**EXTRACTED MATERIAL**
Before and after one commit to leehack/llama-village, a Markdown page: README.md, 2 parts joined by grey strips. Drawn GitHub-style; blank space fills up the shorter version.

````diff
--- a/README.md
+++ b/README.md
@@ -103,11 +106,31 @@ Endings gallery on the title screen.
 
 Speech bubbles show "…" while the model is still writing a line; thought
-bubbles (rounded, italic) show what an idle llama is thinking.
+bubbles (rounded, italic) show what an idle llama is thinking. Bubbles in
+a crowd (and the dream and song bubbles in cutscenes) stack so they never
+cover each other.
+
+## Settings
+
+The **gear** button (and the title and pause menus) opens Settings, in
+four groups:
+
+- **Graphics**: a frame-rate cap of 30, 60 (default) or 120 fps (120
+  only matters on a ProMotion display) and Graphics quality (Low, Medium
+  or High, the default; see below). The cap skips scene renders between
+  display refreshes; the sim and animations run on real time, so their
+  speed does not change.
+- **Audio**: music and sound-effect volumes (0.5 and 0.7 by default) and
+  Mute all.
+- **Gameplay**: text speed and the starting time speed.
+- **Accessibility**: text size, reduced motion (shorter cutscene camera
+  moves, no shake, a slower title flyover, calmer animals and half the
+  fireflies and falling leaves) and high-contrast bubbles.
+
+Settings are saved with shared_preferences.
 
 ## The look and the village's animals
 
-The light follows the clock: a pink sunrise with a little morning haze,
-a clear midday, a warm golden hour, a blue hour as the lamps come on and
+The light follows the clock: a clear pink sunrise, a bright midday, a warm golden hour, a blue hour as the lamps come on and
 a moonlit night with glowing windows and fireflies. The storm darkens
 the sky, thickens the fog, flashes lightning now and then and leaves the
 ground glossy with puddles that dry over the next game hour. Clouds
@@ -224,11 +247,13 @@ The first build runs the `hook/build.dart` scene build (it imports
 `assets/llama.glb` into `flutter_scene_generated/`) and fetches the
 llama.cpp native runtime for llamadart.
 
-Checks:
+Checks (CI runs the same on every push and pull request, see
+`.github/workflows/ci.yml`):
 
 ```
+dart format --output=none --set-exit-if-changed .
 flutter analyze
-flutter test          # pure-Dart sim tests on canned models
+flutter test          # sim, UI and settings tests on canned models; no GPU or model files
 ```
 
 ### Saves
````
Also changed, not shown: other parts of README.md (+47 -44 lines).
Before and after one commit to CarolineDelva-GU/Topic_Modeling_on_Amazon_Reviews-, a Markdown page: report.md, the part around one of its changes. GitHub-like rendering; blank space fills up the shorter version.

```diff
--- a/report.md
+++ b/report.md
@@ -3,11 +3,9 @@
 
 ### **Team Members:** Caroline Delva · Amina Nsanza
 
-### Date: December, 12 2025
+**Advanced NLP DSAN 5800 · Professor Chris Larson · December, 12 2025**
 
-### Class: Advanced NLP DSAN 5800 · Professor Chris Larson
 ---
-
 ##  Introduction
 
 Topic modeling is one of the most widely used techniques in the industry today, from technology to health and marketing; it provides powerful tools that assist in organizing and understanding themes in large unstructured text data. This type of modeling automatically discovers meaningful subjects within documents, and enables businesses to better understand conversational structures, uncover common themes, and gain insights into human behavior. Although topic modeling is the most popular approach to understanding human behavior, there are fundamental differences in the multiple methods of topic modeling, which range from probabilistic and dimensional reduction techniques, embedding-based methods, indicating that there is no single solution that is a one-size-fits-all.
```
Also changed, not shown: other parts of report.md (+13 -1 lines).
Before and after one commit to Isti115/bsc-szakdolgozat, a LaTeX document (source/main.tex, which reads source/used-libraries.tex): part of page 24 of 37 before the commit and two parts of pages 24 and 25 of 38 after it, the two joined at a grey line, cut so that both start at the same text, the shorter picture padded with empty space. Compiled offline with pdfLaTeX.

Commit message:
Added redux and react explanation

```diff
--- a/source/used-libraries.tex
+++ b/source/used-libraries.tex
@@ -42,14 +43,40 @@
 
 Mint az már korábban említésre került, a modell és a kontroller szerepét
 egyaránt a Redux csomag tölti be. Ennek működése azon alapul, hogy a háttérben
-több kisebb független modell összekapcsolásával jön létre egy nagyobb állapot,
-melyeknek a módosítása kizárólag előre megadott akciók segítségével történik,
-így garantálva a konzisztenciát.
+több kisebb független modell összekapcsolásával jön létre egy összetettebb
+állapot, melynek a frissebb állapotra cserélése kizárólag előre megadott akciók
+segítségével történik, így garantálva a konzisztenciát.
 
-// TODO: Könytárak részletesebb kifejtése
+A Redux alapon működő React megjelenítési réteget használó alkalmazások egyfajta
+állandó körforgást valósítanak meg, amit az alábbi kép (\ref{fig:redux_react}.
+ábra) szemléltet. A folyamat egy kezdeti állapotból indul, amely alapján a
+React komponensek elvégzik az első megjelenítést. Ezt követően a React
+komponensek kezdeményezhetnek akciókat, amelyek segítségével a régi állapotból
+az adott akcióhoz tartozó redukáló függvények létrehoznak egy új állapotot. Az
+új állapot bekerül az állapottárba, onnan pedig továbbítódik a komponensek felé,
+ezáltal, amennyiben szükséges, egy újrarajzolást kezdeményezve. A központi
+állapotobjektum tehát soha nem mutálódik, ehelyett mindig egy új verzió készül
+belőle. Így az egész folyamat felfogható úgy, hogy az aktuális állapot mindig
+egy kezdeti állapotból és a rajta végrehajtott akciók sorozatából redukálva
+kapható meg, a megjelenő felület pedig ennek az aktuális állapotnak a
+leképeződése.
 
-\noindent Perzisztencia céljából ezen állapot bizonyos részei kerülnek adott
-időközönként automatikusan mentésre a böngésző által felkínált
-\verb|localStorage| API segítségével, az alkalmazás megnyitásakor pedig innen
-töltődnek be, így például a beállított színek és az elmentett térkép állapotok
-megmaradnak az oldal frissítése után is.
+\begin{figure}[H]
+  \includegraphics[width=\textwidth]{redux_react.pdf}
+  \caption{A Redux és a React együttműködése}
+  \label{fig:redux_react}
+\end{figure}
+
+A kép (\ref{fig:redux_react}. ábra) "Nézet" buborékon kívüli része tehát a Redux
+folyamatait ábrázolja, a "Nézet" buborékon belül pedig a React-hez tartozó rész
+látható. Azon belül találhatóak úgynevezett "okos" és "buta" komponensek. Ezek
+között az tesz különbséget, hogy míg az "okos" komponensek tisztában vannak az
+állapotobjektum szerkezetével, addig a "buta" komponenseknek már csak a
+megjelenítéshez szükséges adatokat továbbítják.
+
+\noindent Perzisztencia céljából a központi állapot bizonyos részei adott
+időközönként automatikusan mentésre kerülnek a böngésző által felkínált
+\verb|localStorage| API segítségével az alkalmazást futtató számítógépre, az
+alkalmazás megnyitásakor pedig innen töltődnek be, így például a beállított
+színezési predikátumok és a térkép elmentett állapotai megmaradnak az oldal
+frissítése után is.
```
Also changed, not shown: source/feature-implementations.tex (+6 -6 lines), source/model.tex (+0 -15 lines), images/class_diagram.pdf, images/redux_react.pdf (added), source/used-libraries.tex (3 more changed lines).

**DIRECTIONS**
Every entry above should be returned exactly as written.

**SOLUTION**
Before and after one commit to leehack/llama-village, a Markdown page: README.md, 2 parts joined by grey strips. Drawn GitHub-style; blank space fills up the shorter version.

````diff
--- a/README.md
+++ b/README.md
@@ -103,11 +106,31 @@ Endings gallery on the title screen.
 
 Speech bubbles show "…" while the model is still writing a line; thought
-bubbles (rounded, italic) show what an idle llama is thinking.
+bubbles (rounded, italic) show what an idle llama is thinking. Bubbles in
+a crowd (and the dream and song bubbles in cutscenes) stack so they never
+cover each other.
+
+## Settings
+
+The **gear** button (and the title and pause menus) opens Settings, in
+four groups:
+
+- **Graphics**: a frame-rate cap of 30, 60 (default) or 120 fps (120
+  only matters on a ProMotion display) and Graphics quality (Low, Medium
+  or High, the default; see below). The cap skips scene renders between
+  display refreshes; the sim and animations run on real time, so their
+  speed does not change.
+- **Audio**: music and sound-effect volumes (0.5 and 0.7 by default) and
+  Mute all.
+- **Gameplay**: text speed and the starting time speed.
+- **Accessibility**: text size, reduced motion (shorter cutscene camera
+  moves, no shake, a slower title flyover, calmer animals and half the
+  fireflies and falling leaves) and high-contrast bubbles.
+
+Settings are saved with shared_preferences.
 
 ## The look and the village's animals
 
-The light follows the clock: a pink sunrise with a little morning haze,
-a clear midday, a warm golden hour, a blue hour as the lamps come on and
+The light follows the clock: a clear pink sunrise, a bright midday, a warm golden hour, a blue hour as the lamps come on and
 a moonlit night with glowing windows and fireflies. The storm darkens
 the sky, thickens the fog, flashes lightning now and then and leaves the
 ground glossy with puddles that dry over the next game hour. Clouds
@@ -224,11 +247,13 @@ The first build runs the `hook/build.dart` scene build (it imports
 `assets/llama.glb` into `flutter_scene_generated/`) and fetches the
 llama.cpp native runtime for llamadart.
 
-Checks:
+Checks (CI runs the same on every push and pull request, see
+`.github/workflows/ci.yml`):
 
 ```
+dart format --output=none --set-exit-if-changed .
 flutter analyze
-flutter test          # pure-Dart sim tests on canned models
+flutter test          # sim, UI and settings tests on canned models; no GPU or model files
 ```
 
 ### Saves
````
Also changed, not shown: other parts of README.md (+47 -44 lines).
Before and after one commit to CarolineDelva-GU/Topic_Modeling_on_Amazon_Reviews-, a Markdown page: report.md, the part around one of its changes. GitHub-like rendering; blank space fills up the shorter version.

```diff
--- a/report.md
+++ b/report.md
@@ -3,11 +3,9 @@
 
 ### **Team Members:** Caroline Delva · Amina Nsanza
 
-### Date: December, 12 2025
+**Advanced NLP DSAN 5800 · Professor Chris Larson · December, 12 2025**
 
-### Class: Advanced NLP DSAN 5800 · Professor Chris Larson
 ---
-
 ##  Introduction
 
 Topic modeling is one of the most widely used techniques in the industry today, from technology to health and marketing; it provides powerful tools that assist in organizing and understanding themes in large unstructured text data. This type of modeling automatically discovers meaningful subjects within documents, and enables businesses to better understand conversational structures, uncover common themes, and gain insights into human behavior. Although topic modeling is the most popular approach to understanding human behavior, there are fundamental differences in the multiple methods of topic modeling, which range from probabilistic and dimensional reduction techniques, embedding-based methods, indicating that there is no single solution that is a one-size-fits-all.
```
Also changed, not shown: other parts of report.md (+13 -1 lines).
Before and after one commit to Isti115/bsc-szakdolgozat, a LaTeX document (source/main.tex, which reads source/used-libraries.tex): part of page 24 of 37 before the commit and two parts of pages 24 and 25 of 38 after it, the two joined at a grey line, cut so that both start at the same text, the shorter picture padded with empty space. Compiled offline with pdfLaTeX.

Commit message:
Added redux and react explanation

```diff
--- a/source/used-libraries.tex
+++ b/source/used-libraries.tex
@@ -42,14 +43,40 @@
 
 Mint az már korábban említésre került, a modell és a kontroller szerepét
 egyaránt a Redux csomag tölti be. Ennek működése azon alapul, hogy a háttérben
-több kisebb független modell összekapcsolásával jön létre egy nagyobb állapot,
-melyeknek a módosítása kizárólag előre megadott akciók segítségével történik,
-így garantálva a konzisztenciát.
+több kisebb független modell összekapcsolásával jön létre egy összetettebb
+állapot, melynek a frissebb állapotra cserélése kizárólag előre megadott akciók
+segítségével történik, így garantálva a konzisztenciát.
 
-// TODO: Könytárak részletesebb kifejtése
+A Redux alapon működő React megjelenítési réteget használó alkalmazások egyfajta
+állandó körforgást valósítanak meg, amit az alábbi kép (\ref{fig:redux_react}.
+ábra) szemléltet. A folyamat egy kezdeti állapotból indul, amely alapján a
+React komponensek elvégzik az első megjelenítést. Ezt követően a React
+komponensek kezdeményezhetnek akciókat, amelyek segítségével a régi állapotból
+az adott akcióhoz tartozó redukáló függvények létrehoznak egy új állapotot. Az
+új állapot bekerül az állapottárba, onnan pedig továbbítódik a komponensek felé,
+ezáltal, amennyiben szükséges, egy újrarajzolást kezdeményezve. A központi
+állapotobjektum tehát soha nem mutálódik, ehelyett mindig egy új verzió készül
+belőle. Így az egész folyamat felfogható úgy, hogy az aktuális állapot mindig
+egy kezdeti állapotból és a rajta végrehajtott akciók sorozatából redukálva
+kapható meg, a megjelenő felület pedig ennek az aktuális állapotnak a
+leképeződése.
 
-\noindent Perzisztencia céljából ezen állapot bizonyos részei kerülnek adott
-időközönként automatikusan mentésre a böngésző által felkínált
-\verb|localStorage| API segítségével, az alkalmazás megnyitásakor pedig innen
-töltődnek be, így például a beállított színek és az elmentett térkép állapotok
-megmaradnak az oldal frissítése után is.
+\begin{figure}[H]
+  \includegraphics[width=\textwidth]{redux_react.pdf}
+  \caption{A Redux és a React együttműködése}
+  \label{fig:redux_react}
+\end{figure}
+
+A kép (\ref{fig:redux_react}. ábra) "Nézet" buborékon kívüli része tehát a Redux
+folyamatait ábrázolja, a "Nézet" buborékon belül pedig a React-hez tartozó rész
+látható. Azon belül találhatóak úgynevezett "okos" és "buta" komponensek. Ezek
+között az tesz különbséget, hogy míg az "okos" komponensek tisztában vannak az
+állapotobjektum szerkezetével, addig a "buta" komponenseknek már csak a
+megjelenítéshez szükséges adatokat továbbítják.
+
+\noindent Perzisztencia céljából a központi állapot bizonyos részei adott
+időközönként automatikusan mentésre kerülnek a böngésző által felkínált
+\verb|localStorage| API segítségével az alkalmazást futtató számítógépre, az
+alkalmazás megnyitásakor pedig innen töltődnek be, így például a beállított
+színezési predikátumok és a térkép elmentett állapotai megmaradnak az oldal
+frissítése után is.
```
Also changed, not shown: source/feature-implementations.tex (+6 -6 lines), source/model.tex (+0 -15 lines), images/class_diagram.pdf, images/redux_react.pdf (added), source/used-libraries.tex (3 more changed lines).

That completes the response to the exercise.